Founded in 1985, Breast Cancer Awareness Month is arguably the most successful cause marketing campaign of all time. Neatly falling between back-to-school season and Halloween, the month formerly known as October has indeed become “Pinktober.” From the top of the Chase and every NFL uniform, to your yogurt lid, there’s pink on everything, everywhere.
According to the 2012 Cone Communications Breast Cancer Trend Tracker, 92% of Americans believe breast cancer is a critical cause that companies should support, but only 26% feel that businesses have actually had a significant positive impact on the issue. Despite this, with 86% of consumers reporting a positive impression of a brand that supports the breast cancer cause, the “pink halo effect” is often enough to prompt purchase or response.
And although 74% of Americans say they are more likely to purchase a breast cancer-related product or service over others during October, they are becoming increasingly desensitized and skeptical.

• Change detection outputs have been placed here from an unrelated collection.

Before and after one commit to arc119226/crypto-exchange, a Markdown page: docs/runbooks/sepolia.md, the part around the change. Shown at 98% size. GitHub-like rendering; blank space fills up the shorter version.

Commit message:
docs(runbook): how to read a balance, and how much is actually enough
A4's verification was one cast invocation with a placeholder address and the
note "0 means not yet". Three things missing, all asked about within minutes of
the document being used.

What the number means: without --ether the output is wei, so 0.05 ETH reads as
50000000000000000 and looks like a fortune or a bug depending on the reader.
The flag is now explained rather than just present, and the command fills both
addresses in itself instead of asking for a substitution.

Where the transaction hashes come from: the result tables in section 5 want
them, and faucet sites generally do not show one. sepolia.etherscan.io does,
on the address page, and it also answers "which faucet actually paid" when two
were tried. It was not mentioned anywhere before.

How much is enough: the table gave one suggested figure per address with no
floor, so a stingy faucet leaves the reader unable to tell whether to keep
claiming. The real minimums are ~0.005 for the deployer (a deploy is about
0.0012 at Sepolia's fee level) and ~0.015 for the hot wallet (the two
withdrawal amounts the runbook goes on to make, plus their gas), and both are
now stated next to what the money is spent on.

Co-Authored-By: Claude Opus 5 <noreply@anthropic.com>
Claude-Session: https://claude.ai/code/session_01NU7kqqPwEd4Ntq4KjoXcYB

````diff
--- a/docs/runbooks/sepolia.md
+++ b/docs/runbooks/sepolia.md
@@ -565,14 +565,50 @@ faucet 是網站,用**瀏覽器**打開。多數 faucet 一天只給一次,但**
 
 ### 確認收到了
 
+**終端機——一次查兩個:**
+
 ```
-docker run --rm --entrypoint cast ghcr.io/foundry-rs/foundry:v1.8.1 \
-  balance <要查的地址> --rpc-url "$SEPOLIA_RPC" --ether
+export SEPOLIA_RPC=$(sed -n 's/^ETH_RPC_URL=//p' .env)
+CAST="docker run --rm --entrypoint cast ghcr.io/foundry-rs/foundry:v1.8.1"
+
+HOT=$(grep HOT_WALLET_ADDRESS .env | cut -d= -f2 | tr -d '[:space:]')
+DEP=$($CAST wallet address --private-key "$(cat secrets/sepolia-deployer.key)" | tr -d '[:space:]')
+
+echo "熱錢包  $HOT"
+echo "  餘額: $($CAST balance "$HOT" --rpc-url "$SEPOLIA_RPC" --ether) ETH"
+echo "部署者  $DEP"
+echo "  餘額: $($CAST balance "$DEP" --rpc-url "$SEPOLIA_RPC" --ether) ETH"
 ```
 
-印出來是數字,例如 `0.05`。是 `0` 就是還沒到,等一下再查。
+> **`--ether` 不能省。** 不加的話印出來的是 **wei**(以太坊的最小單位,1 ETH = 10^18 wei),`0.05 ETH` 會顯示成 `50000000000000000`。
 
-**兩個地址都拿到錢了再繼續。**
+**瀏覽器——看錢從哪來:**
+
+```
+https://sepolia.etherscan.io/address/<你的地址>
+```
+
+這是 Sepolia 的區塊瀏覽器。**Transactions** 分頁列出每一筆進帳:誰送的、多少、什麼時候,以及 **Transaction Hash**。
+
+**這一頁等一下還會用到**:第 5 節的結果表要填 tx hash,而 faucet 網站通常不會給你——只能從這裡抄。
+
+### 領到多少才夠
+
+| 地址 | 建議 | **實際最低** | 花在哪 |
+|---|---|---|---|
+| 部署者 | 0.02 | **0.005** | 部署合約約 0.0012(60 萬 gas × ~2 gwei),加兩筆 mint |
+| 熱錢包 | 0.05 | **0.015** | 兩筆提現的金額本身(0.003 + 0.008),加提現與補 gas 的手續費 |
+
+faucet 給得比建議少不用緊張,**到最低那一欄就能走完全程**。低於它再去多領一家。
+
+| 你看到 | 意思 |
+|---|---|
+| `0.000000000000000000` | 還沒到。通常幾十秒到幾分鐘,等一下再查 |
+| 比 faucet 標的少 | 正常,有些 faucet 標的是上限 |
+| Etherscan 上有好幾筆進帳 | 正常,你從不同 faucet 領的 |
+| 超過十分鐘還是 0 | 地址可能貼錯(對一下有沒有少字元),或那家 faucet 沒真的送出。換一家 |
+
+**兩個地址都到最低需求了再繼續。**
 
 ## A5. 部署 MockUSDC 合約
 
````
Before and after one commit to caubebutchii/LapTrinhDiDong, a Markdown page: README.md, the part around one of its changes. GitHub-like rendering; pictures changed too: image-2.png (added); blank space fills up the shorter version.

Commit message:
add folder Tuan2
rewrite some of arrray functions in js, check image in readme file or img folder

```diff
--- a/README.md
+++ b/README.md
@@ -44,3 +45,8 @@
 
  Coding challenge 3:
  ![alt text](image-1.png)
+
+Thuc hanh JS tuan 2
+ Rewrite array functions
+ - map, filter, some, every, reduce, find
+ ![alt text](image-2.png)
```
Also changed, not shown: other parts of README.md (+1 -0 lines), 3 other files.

In an inundated marketplace, consumers are requiring proof of commitment and impact to the breast cancer cause. If corporations really want to support survivors and raise awareness, they need to do a better job of communicating how consumer purchases are advancing the issue. My hope is that they are transparent and demonstrate genuine commitment—ideally more than donations and beyond the month of October. We need to go beyond awareness. True progress requires more than pink ribbons for 31 days—it requires action all year around.